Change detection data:
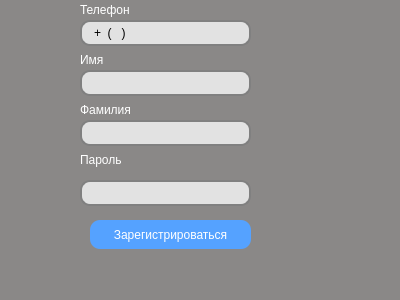
Above: FINTESS_CENTRE/registration.ui from bartem1us/Fitness_Centre before the change. Below: the same form after it.
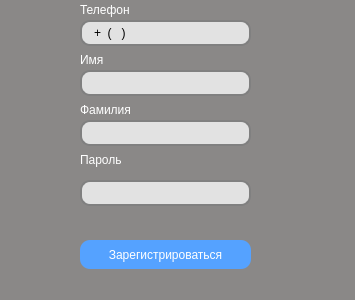
That is the form after the change.

Commit message: add animation and change style

Patch:
```diff
--- a/FINTESS_CENTRE/registration.ui
+++ b/FINTESS_CENTRE/registration.ui
@@ -6,7 +6,7 @@
    <rect>
     <x>0</x>
     <y>0</y>
-    <width>400</width>
+    <width>355</width>
     <height>300</height>
    </rect>
   </property>
@@ -25,9 +25,9 @@
    </property>
    <property name="geometry">
     <rect>
-     <x>90</x>
-     <y>220</y>
-     <width>161</width>
+     <x>80</x>
+     <y>240</y>
+     <width>171</width>
      <height>29</height>
     </rect>
    </property>
@@ -222,6 +222,28 @@
     <enum>Qt::VisualMoveStyle</enum>
    </property>
   </widget>
+  <widget class="QLabel" name="warningMessage">
+   <property name="geometry">
+    <rect>
+     <x>40</x>
+     <y>210</y>
+     <width>251</width>
+     <height>20</height>
+    </rect>
+   </property>
+   <property name="styleSheet">
+    <string notr="true">QLabel#warningMessage
+{
+	color: rgb(255, 0, 0);
+}</string>
+   </property>
+   <property name="text">
+    <string/>
+   </property>
+   <property name="alignment">
+    <set>Qt::AlignCenter</set>
+   </property>
+  </widget>
  </widget>
  <resources/>
  <connections/>
```
The commit also changes 78 other files.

**Exercise:** Return each full line of the entries that contains the word "width".

**Output:**
-    <width>400</width>
+    <width>355</width>
-     <width>161</width>
+     <width>171</width>
+     <width>251</width>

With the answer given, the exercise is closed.